Bringing Shamanism into the technology discussion is important because it conflicts with the monotheist imaginary of the superpower, permeating it with spectral masses, souls, populations. Technology here is placed in the service of something other than power and control: that is to say, in the service of insurgent demands, local needs, scientific inquiry, collaborative projects. Technoshamanism is, thus, a collaborative utopia.

As a network of utopian collaboration (but also dystopian and entropic), these concepts and these practices are beginning to gain momentum through the encounters it promotes. It only functions in network, it is not a government project and it cannot be spread on a global scale, nor will it be bigger than itself, it is only boundless for as long as it lasts. But it is international and it is coping with associated networks, promoting debates, gathering knowledge that can be put to use by groups or small communities, transferring experiences from one side to the other, promoting free rituals, activating the imagination and the field of subconscious relationships. It is a social clinic for the future, exactly because it deals with this ancestry (subjective, clinical subconscious fields), with these societies (community networks, indigenous communities, Internet groups, international communities) and with these futures (imaginary dispute about the future, Antropoceno, de-antropocenizing practices). Subjectivity – Society – Future. What other humans could we be?

We don’t know for certain how much repercussion technoshamanism has in the countries of the South. We do know that in Latin America it has a great deal of connection, with very engaged people from countries such as Ecuador and Colombia. But I think it can be a great proposal to start to think in this confluence between the Global South and technoshamanism’s ancestralfuturism. There will be no technological or future transformation without the paradigmatic change of subjects and their ways of wanting.

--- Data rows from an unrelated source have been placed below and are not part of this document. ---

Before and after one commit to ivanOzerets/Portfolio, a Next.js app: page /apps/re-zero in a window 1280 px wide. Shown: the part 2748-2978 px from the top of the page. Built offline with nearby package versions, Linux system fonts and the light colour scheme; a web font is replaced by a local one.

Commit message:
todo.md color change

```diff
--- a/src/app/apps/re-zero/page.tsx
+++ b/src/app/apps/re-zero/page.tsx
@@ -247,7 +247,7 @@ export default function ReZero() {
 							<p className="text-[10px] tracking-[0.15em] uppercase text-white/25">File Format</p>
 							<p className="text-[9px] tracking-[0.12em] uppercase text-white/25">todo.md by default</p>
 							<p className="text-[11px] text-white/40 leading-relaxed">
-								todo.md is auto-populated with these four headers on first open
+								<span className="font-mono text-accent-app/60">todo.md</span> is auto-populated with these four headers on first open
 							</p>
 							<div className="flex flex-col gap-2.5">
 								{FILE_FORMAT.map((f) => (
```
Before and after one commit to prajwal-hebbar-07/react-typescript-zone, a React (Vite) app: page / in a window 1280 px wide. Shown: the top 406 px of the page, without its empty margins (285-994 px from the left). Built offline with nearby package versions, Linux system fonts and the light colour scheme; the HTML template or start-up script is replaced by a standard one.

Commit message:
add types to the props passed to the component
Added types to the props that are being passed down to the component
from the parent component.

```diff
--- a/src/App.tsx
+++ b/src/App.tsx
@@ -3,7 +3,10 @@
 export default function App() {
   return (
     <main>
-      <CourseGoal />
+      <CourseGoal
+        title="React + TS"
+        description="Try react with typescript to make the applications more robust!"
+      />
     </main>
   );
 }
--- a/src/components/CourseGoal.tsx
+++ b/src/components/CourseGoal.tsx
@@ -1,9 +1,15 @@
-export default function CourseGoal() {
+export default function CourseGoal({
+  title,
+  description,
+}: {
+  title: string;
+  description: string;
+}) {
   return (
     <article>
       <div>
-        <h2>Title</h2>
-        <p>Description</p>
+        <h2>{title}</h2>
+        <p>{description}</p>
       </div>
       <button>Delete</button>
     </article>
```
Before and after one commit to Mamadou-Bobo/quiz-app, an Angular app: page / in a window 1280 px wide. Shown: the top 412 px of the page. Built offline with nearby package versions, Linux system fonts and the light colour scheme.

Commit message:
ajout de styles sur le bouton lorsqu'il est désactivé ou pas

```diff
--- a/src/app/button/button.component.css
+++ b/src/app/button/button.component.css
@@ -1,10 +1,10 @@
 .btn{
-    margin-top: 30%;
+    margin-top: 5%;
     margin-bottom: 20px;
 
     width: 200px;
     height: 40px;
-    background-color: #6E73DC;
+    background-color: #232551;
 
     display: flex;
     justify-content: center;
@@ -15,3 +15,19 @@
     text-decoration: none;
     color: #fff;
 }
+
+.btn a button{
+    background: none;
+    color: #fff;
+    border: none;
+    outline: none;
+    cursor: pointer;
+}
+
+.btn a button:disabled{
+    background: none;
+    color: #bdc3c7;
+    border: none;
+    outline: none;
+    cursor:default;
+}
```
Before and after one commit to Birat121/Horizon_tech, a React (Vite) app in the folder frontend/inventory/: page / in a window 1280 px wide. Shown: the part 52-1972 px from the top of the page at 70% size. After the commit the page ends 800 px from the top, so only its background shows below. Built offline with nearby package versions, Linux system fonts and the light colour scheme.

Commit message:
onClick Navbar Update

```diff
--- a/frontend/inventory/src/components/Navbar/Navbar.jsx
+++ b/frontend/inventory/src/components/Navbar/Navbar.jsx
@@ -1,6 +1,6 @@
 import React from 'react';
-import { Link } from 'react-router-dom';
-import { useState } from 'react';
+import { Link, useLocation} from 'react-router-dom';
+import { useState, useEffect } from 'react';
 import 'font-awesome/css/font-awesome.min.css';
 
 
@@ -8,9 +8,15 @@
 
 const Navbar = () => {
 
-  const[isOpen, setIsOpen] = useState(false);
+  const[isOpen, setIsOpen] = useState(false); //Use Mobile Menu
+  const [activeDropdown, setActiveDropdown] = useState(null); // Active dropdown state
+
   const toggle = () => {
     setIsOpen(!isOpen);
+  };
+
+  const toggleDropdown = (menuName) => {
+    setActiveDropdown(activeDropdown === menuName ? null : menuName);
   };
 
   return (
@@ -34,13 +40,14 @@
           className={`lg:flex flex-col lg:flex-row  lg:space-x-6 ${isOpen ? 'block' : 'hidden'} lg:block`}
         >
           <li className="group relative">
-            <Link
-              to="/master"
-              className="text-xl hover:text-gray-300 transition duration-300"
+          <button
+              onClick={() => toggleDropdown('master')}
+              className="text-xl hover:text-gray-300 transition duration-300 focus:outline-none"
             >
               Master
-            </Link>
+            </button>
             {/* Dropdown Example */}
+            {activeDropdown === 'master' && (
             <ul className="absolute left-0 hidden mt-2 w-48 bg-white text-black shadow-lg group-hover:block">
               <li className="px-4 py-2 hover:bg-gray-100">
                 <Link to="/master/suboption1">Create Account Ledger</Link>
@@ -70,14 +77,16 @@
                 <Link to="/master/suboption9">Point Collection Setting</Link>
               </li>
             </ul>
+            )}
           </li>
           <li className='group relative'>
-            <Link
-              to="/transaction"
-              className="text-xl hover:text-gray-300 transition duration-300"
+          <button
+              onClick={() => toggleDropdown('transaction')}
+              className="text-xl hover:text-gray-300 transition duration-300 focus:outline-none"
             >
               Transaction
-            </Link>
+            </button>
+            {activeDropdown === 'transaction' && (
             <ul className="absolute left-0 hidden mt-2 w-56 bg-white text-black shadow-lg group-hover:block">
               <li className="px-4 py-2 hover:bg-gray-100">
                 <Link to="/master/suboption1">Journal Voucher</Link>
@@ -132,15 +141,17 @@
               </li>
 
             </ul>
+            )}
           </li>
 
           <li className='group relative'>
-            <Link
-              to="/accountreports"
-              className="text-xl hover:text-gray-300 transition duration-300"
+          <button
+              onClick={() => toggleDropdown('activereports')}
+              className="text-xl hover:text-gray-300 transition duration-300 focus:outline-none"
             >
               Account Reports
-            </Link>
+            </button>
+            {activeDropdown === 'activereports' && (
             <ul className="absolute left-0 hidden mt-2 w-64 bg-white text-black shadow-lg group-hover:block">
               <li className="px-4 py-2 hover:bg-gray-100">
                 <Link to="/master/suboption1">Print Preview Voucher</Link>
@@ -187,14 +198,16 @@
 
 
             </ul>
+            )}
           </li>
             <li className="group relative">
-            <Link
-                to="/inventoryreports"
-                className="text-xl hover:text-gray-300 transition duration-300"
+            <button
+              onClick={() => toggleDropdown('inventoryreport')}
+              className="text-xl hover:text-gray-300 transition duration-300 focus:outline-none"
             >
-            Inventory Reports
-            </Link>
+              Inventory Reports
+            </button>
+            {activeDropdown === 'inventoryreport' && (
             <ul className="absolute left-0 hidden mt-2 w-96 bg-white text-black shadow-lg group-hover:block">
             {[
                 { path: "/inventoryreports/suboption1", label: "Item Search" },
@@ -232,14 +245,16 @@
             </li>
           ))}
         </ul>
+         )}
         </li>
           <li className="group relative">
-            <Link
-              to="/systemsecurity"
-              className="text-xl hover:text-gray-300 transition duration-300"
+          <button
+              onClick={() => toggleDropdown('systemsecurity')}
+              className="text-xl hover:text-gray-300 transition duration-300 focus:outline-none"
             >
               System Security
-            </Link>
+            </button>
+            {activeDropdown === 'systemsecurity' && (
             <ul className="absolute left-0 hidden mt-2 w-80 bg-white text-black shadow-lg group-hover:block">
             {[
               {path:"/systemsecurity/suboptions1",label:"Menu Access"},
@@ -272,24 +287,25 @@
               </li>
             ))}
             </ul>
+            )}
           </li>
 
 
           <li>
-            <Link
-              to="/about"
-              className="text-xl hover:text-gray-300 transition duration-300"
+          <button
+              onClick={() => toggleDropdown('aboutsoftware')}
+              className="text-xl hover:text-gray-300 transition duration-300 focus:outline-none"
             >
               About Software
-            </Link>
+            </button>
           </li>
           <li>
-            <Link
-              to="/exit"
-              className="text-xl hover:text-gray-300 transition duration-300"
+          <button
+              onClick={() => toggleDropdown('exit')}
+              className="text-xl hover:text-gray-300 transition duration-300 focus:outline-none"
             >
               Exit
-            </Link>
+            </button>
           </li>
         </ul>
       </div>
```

Fabiane Borges has a PhD in clinical psychology. Her research focuses on Space-art, art and technology, shamanism, performance and subjectivity.